Once the pictures are set aside, copy the data below exactly as it stands.

# # #

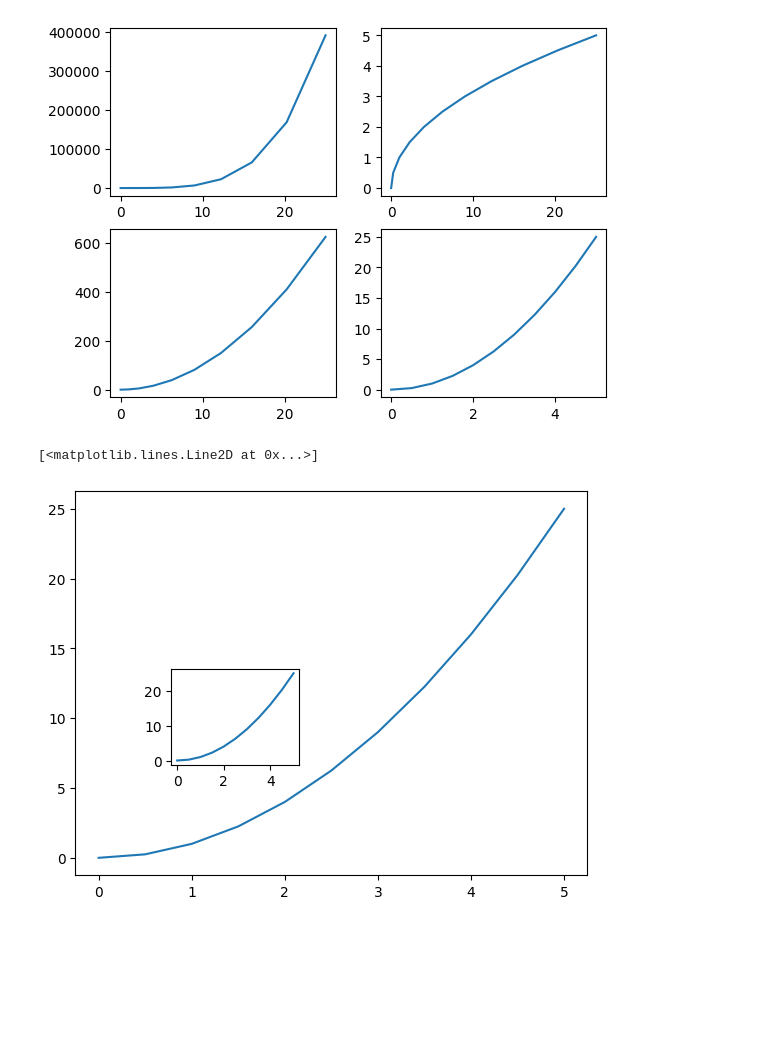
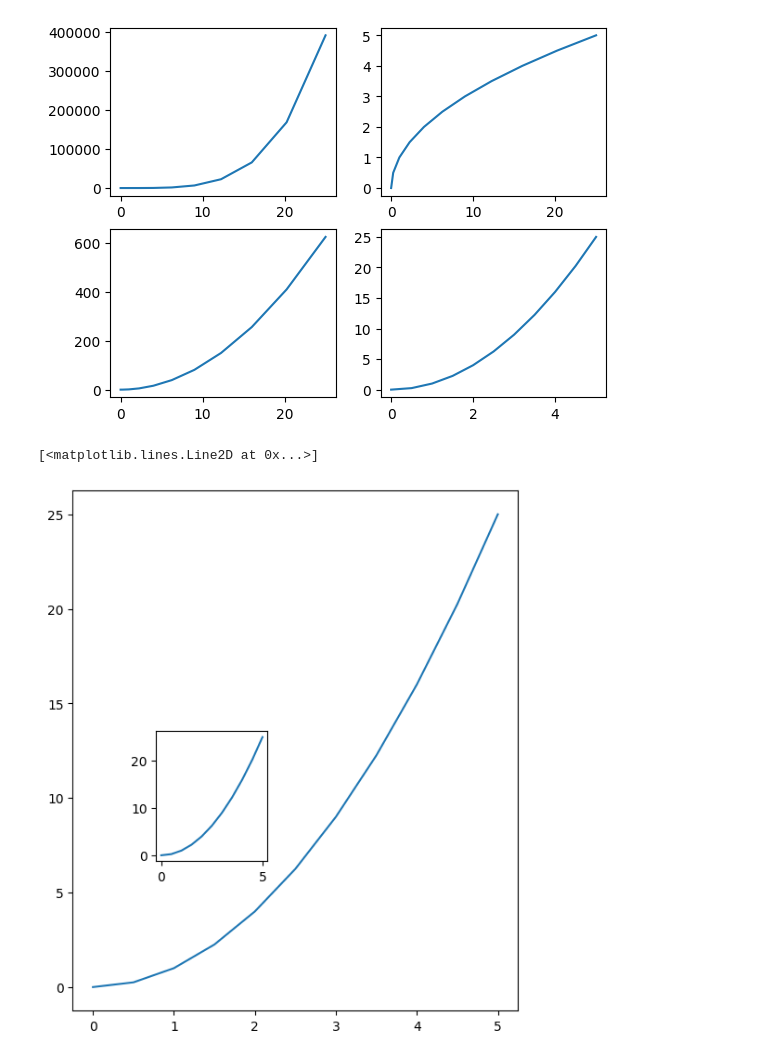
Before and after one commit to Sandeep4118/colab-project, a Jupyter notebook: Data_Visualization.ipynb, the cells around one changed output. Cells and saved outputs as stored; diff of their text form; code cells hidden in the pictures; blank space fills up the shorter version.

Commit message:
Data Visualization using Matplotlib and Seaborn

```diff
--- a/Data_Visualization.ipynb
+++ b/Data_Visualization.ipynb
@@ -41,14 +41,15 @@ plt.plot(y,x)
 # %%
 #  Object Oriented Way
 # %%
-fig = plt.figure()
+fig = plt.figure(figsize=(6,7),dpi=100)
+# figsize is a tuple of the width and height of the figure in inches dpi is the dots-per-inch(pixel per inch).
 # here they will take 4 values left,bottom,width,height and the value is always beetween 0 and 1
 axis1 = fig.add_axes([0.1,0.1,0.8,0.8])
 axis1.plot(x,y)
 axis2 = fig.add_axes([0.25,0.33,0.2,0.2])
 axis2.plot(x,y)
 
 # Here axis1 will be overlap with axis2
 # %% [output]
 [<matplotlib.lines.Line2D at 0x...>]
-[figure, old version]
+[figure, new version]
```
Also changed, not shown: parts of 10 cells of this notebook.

# # #

§ **YOUR SOLUTION**:
Before and after one commit to Sandeep4118/colab-project, a Jupyter notebook: Data_Visualization.ipynb, the cells around one changed output. Cells and saved outputs as stored; diff of their text form; code cells hidden in the pictures; blank space fills up the shorter version.

Commit message:
Data Visualization using Matplotlib and Seaborn

```diff
--- a/Data_Visualization.ipynb
+++ b/Data_Visualization.ipynb
@@ -41,14 +41,15 @@ plt.plot(y,x)
 # %%
 #  Object Oriented Way
 # %%
-fig = plt.figure()
+fig = plt.figure(figsize=(6,7),dpi=100)
+# figsize is a tuple of the width and height of the figure in inches dpi is the dots-per-inch(pixel per inch).
 # here they will take 4 values left,bottom,width,height and the value is always beetween 0 and 1
 axis1 = fig.add_axes([0.1,0.1,0.8,0.8])
 axis1.plot(x,y)
 axis2 = fig.add_axes([0.25,0.33,0.2,0.2])
 axis2.plot(x,y)
 
 # Here axis1 will be overlap with axis2
 # %% [output]
 [<matplotlib.lines.Line2D at 0x...>]
-[figure, old version]
+[figure, new version]
```
Also changed, not shown: parts of 10 cells of this notebook.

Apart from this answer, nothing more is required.